Chris Makhaye …It went on and on, then you started hearing even more allegations that now his wife, she’s involved in business, government business, she’s involved in building schools here and there, and that she’s fronting with some people here. So you started hearing things about them: That Zweli is using his wife as a front.
They say he instructed some of the MECs to direct some business towards people who are close to people who are close to his wife. So you always heard that, but it hasn’t been proven by anybody.
Richard Poplak: As all of this deepened, the violence started to trend upwards, and upwards some more. No one experienced that more deeply than S’bu Zikode and his constituents.
Richard Poplak:We seem to have this disconnect as a country between who we think we are and who we actually are. Hundreds of people have been killed in political killings in our country. And I would like you to speak on that, and try to explain to me why we don’t understand that we are actually at war with ourselves.
S’bu Zikode: Because it’s been normalised. We have accepted violence. We’ve been raised with violence, we’ve been ruled and governed with violence. How can we not be a violent nation? We are not a nation that can engage peacefully. We are a nation that, when we lose the war, we send the military. We don’t think we should be engaging. That’s what happens when leadership fails.
Diana Neille: This is the house that Mkhize helped build.
He then went national with that construction project: In 2012 he was made Treasurer General of the ANC by President Zuma, and put in charge of the party’s money pot.
Former president Jacob Zuma: That is not a small position. That is a serious position in the ANC.
Diana Neille: In 2021, after rising to the head of the national health ministry, he was fired for that sordid R150-million scam during the Covid pandemic. The fake marketing company he and his cronies used to plunder the health budget, Digital Vibes, would prove his undoing.
Or would it?

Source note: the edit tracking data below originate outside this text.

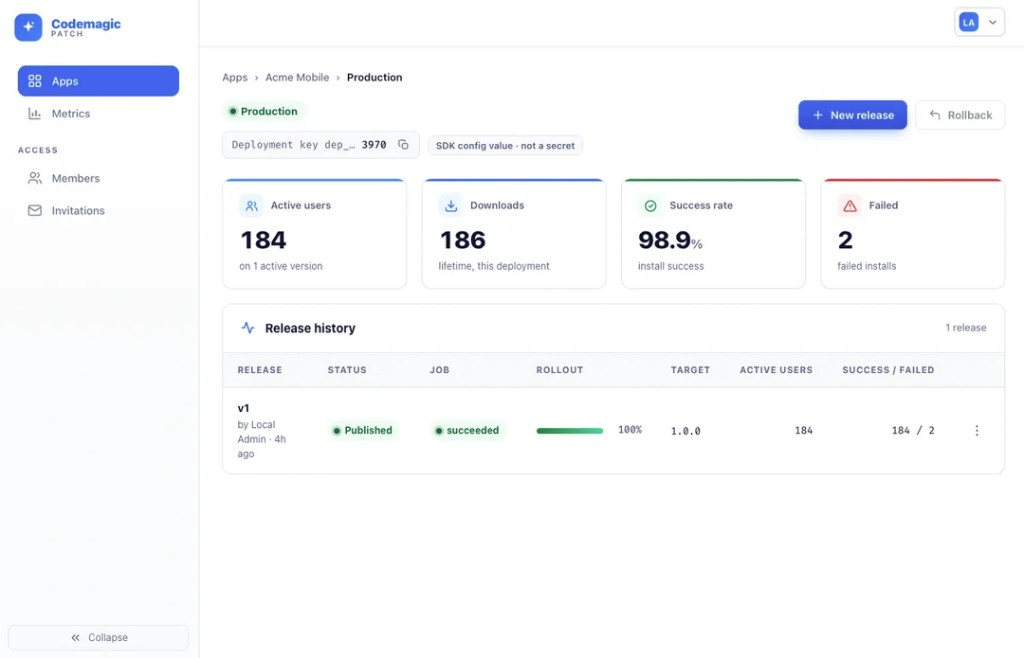
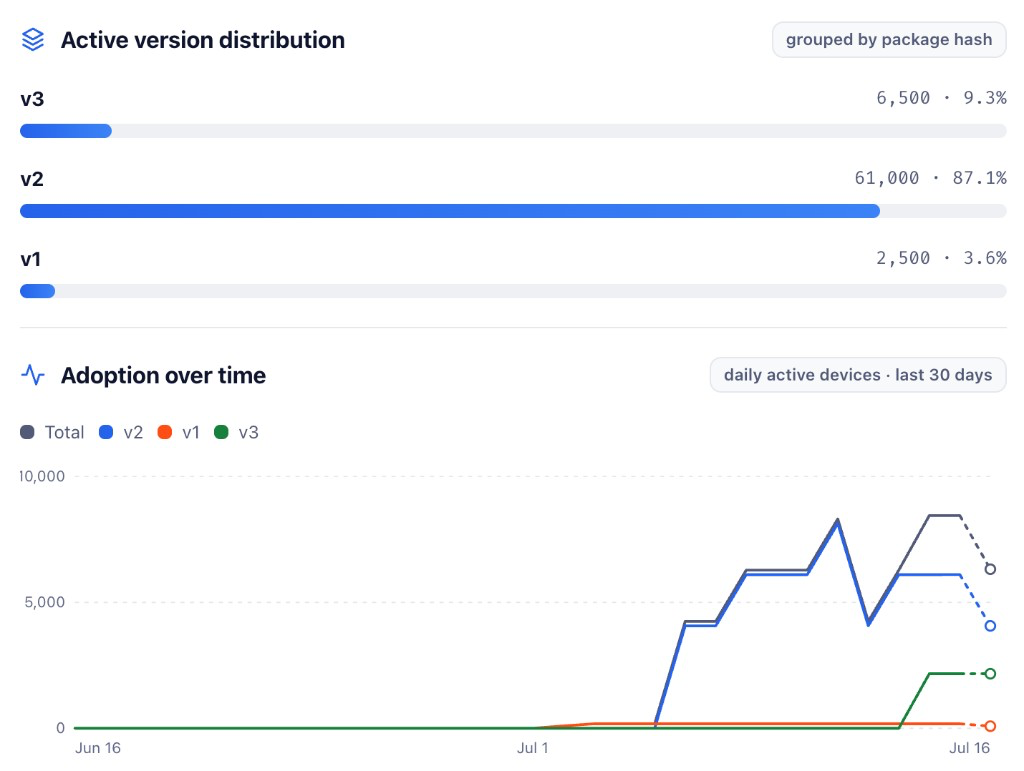
Enhance homepage layout and styling
- Added new product shot section to showcase the dashboard overview with updated CSS styles for improved visual appeal.
- Adjusted padding and overflow properties in existing sections for better layout consistency.
- Updated image alt text for clarity and SEO optimization.
- Modified media queries to ensure responsive design across different screen sizes.

diff --git a/docs-site/src/pages/index.module.css b/docs-site/src/pages/index.module.css
@@ -1,10 +1,11 @@
 .page {
   --patch-home-wide: 72rem;
   --patch-home-card-shadow: 0 4px 30px rgba(44, 83, 166, 0.14);
+  overflow-x: clip;
 }
 
 .hero {
-  padding: 7rem 0 4.5rem;
+  padding: 7rem 0 3.5rem;
 }
 
 .heroInner {
@@ -111,8 +112,72 @@
   text-decoration: none;
 }
 
+.productShot {
+  position: relative;
+  padding: 3.5rem 0 6.5rem;
+  /* Let the glow bleed into the section below (CodePush pattern).
+     Horizontal spill is clipped on .page instead. */
+  overflow: visible;
+}
+
+.productShotInner {
+  position: relative;
+  max-width: var(--patch-home-wide);
+  margin: 0 auto;
+  padding: 0 1.5rem;
+  display: flex;
+  justify-content: center;
+}
+
+.productShotInner::before {
+  content: '';
+  position: absolute;
+  top: 50%;
+  left: 50%;
+  /* Shift glow downward so it continues under "Don't wait days" */
+  margin-top: 100px;
+  transform: translate(-50%, -50%);
+  width: 1713px;
+  height: 1102px;
+  background-image: url('/img/product-shot-glow.png');
+  background-size: contain;
+  background-repeat: no-repeat;
+  background-position: center;
+  filter: blur(20px);
+  z-index: 0;
+  pointer-events: none;
+}
+
+.productShotFrame {
+  position: relative;
+  z-index: 1;
+  width: 100%;
+  padding: 10px;
+  border-radius: 22px;
+  background: linear-gradient(
+    137deg,
+    rgba(255, 255, 255, 0.24) 23.28%,
+    rgba(255, 255, 255, 0.15) 71.87%
+  );
+  backdrop-filter: blur(86px);
+  -webkit-backdrop-filter: blur(86px);
+  box-shadow:
+    0 4px 4px 0 rgba(0, 0, 0, 0.25),
+    inset 0 1px 1px 0 rgba(255, 255, 255, 0.6);
+  border: 2px solid rgba(255, 255, 255, 0.58);
+}
+
+.productShotImage {
+  display: block;
+  width: 100%;
+  height: auto;
+  border-radius: 18px;
+  background: #f5f7fb;
+}
+
 .whySection {
-  padding: 4rem 0 5rem;
+  position: relative;
+  padding: 4.5rem 0 5rem;
 }
 
 .whyInner {
@@ -554,7 +619,26 @@
 
 @media (max-width: 576px) {
   .hero {
-    padding: 3.5rem 0 3.25rem;
+    padding: 3.5rem 0 2.5rem;
+  }
+
+  .productShot {
+    padding: 2rem 0 4rem;
+  }
+
+  .productShotInner::before {
+    width: 130vw;
+    height: 85vw;
+    margin-top: 48px;
+  }
+
+  .productShotFrame {
+    border-radius: 16px;
+    padding: 8px;
+  }
+
+  .productShotImage {
+    border-radius: 12px;
   }
 
   .lead,
@@ -686,4 +770,16 @@
 
 [data-theme='dark'] .featureImage {
   box-shadow: var(--patch-home-card-shadow);
+}
+
+[data-theme='dark'] .productShotFrame {
+  background: linear-gradient(
+    137deg,
+    rgba(255, 255, 255, 0.12) 23.28%,
+    rgba(255, 255, 255, 0.06) 71.87%
+  );
+  border-color: rgba(255, 255, 255, 0.28);
+  box-shadow:
+    0 4px 4px 0 rgba(0, 0, 0, 0.4),
+    inset 0 1px 1px 0 rgba(255, 255, 255, 0.25);
 }

diff --git a/docs-site/src/pages/index.tsx b/docs-site/src/pages/index.tsx
@@ -89,7 +89,7 @@ const SECTIONS = [
     reverse: false,
     media: 'image' as const,
     imageAlt:
-      'Codemagic Patch web dashboard showing deployment metrics and release history',
+      'Codemagic Patch metrics: active version distribution and adoption over time',
   },
   {
     title: 'Run it yourself',
@@ -188,6 +188,7 @@ function FeatureCopy({
 
 export default function Home(): ReactNode {
   const dashboardSrc = useBaseUrl('/img/dashboard.png');
+  const dashboardOverviewSrc = useBaseUrl('/img/dashboard-overview.png');
 
   return (
     <Layout
@@ -213,6 +214,20 @@ export default function Home(): ReactNode {
             </div>
           </div>
         </header>
+
+        <div className={styles.productShot}>
+          <div className={styles.productShotInner}>
+            <div className={styles.productShotFrame}>
+              <img
+                className={styles.productShotImage}
+                src={dashboardOverviewSrc}
+                alt="Codemagic Patch dashboard showing Production release history, rollouts, and deployment metrics"
+                width={3024}
+                height={1490}
+              />
+            </div>
+          </div>
+        </div>
 
         <section className={styles.whySection} aria-labelledby="home-why-ota">
           <div className={styles.whyInner}>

In his story, we found a model for a type of politician that often emerges in an increasingly illiberal democracy – the faux technocrat: perfectly educated, outwardly able, robotic, corrupt. By dint of his history as a liberation fighter in exile, he became a member of the ANC elite, an in-group fastidiously focussed on its own interests.
During the fight for liberation, Mkhize administered to his comrades, risking his own life to protect and heal others.

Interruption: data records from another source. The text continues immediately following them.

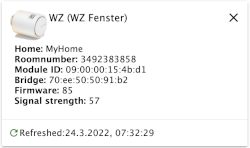
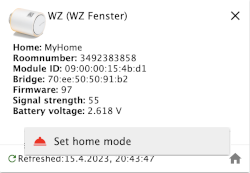
Bug fix of translations & admin tab

Changed region(s): [[0.028, 0.027, 0.588, 0.7297], [0.0, 0.7568, 1.0, 1.0], [0.896, 0.0541, 0.98, 0.1622]]

diff --git a/admin/words.js b/admin/words.js
@@ -259,6 +259,7 @@ const _systemDictionary = {
 	"Token saved": { 																"en": "Token saved", 																"de": "Token gespeichert", 																		"ru": "Токен сохранен", 																	"pt": "Token salvo", 																			"nl": "Token", 																			"fr": "Token sauvé", 																							"it": "Token salvato", 																					"es": "Token salvado", 																				"pl": "Uratować", 																							"uk": "Збережений токен", 															"zh-cn": "幸免" },
 	"Bridge": { 																	"en": "Bridge", 																	"de": "Brücke", 																				"ru": "Мост", 																				"pt": "Ponte", 																					"nl": "Bridge", 																		"fr": "Bridge", 																								"it": "Ponte", 																							"es": "Puente", 																					"pl": "Most", 																								"uk": "Міста", 																		"zh-cn": "B. 桥梁" },
 	"More details": { 																"en": "More details", 																"de": "Mehr Details", 																			"ru": "Подробнее", 																			"pt": "Mais detalhes", 																			"nl": "Meer details", 																	"fr": "Plus de détails", 																						"it": "Maggiori dettagli", 																				"es": "Más detalles", 																				"pl": "Szczegóły", 																							"uk": "Детальніше", 																"zh-cn": "详情" },
+	"Set home mode": { 																"en": "Set home mode", 																"de": "Home-Modus einstellen", 																	"ru": "Установите домашний режим", 															"pt": "Definir modo de casa", 																	"nl": "Zet thuis modus", 																"fr": "Mode home", 																								"it": "Impostare la modalità home", 																	"es": "Modo de inicio", 																			"pl": "Tryb domowy", 																						"uk": "Налаштування домашнього режиму", 											"zh-cn": "建 议" },
 };
 // @ts-ignore
 if (typeof module !== 'undefined' && module.parent) {

diff --git a/main.js b/main.js
@@ -2069,6 +2069,7 @@ class NetatmoEnergy extends utils.Adapter {
 									let myActiveSchedule_local	= myActiveSchedule;
 									let myActiveModes_local		= myActiveModes;
 									let myActiveThermMode_local	= myActiveThermMode;
+									const myMode_Home_Text 		= mytools.tl('Set home mode', that.systemLang);
 
 									if (myModule.type != glob.APIRequest_homesdata_NAPTherm1) {
 										schedule_programs_local = null;
@@ -2083,6 +2084,7 @@ class NetatmoEnergy extends utils.Adapter {
 										{Set_Temp: Set_Temp},
 										{Set_Mode: Set_Mode},
 										{Set_Mode_Home: Set_Mode_Home },
+										{Set_Mode_Home_Text: myMode_Home_Text },
 										{ModuleName_ID: myModule.ModuleName_ID},
 										{schedule_programs: schedule_programs_local},
 										{active_schedule: myActiveSchedule_local},
@@ -2122,6 +2124,7 @@ class NetatmoEnergy extends utils.Adapter {
 									{Set_Temp: null},
 									{Set_Mode: null},
 									{ Set_Mode_Home: null },
+									{ Set_Mode_Home_Text: null },
 									{ModuleName_ID: myModules[myModule].ModuleName_ID},
 									{schedule_programs: null},
 									{active_schedule: null},

diff --git a/admin/tab_m.html b/admin/tab_m.html
@@ -422,8 +422,9 @@
                     let sub_menus_modes             = '';
                     if (valve.type == 'NRV' && temp_mode != 'schedule') {
                         setMode_Home                = valve.Set_Mode_Home;
+                        let setMode_Home_Text       = valve.Set_Mode_Home_Text;
                         if (setMode_Home) {
-                            sub_menus_modes = sub_menus_modes + `<li><a href="#!" class="black-text text-darken-3 start-api-request-home-mode" data-api-request="${setMode_Home}"><i class="material-icons icon-orange translateT">room_service</i>Set to home mode</a></li>`;
+                            sub_menus_modes = sub_menus_modes + `<li><a href="#!" class="black-text text-darken-3 start-api-request-home-mode" data-api-request="${setMode_Home}"><i class="material-icons icon-red">room_service</i>${setMode_Home_Text}</a></li>`;
                         }
                     }
                     

diff --git a/admin/style.css b/admin/style.css
@@ -137,7 +137,7 @@ body > div:nth-child(2) {
 	margin: 0 -10px -10px -10px;
 }
 .m .valve .card.dcard .card-reveal .dropdown-content {
-	min-width: 220px;
+	min-width: 320px;
 }
 .m .valve .card.dcard .card-reveal .dropdown-content li {
 	min-height: 0;

diff --git a/README.md b/README.md
@@ -37,6 +37,10 @@ Mittels der Netatmo-Energy API werden die aktuellen Einstellungen abgeholt bzw. 
     Placeholder for the next version (at the beginning of the line):
     ### **WORK IN PROGRESS**
 -->
+### 2.5.8 (2023-04-16)
+
+* (ioKlausi) Bug fix of translations
+
 ### 2.5.7 (2023-04-16)
 
 * (ioKlausi) Bug fix of sensor actions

During democracy, he abandoned many people during the Aids crisis, he abandoned many more during Covid. In between, it’s our view that he helped normalise a culture of assassinations, a hangover of the violence from apartheid that he had once helped quell.
S’bu Zikode: The question is, where is the government of the day? Even the poor are saying we don’t see the government. The rich don’t see government… the middle class don’t see government. They are busy with the upcoming elective conference of the ANC.
Diana Neille: Which brings us back to the rain bomb, and the flood devastation that has left the province in peril. The Mkhizeverse has left no fat on the bone, no room for emergencies. As the climate turns increasingly nasty, so does the mood of those living tenuously.
S’bu Zikode: Of course, the poor have been the worst affected by, as it has happened, by the climate and the floods… Because the infrastructure in their communities… is not up to scratch… They have not been able to have access to well-located lands.
Where shack dwellers, most of those who are living along flood plain[s]. It’s not because they are stupid… It’s because they have no choice.
We are sitting on the ticking time bomb, and we have always warned that the anger of the poor can go in many directions.
Diana Neille: After bidding farewell to Zikode, our road trip pulls us back up the N3 highway towards the Free State, to where a political murder changed the course of the ANC forever. And, as a result, the course of South Africa’s democracy. DM
Fact-checked and additional research by Sasha Wales-Smith.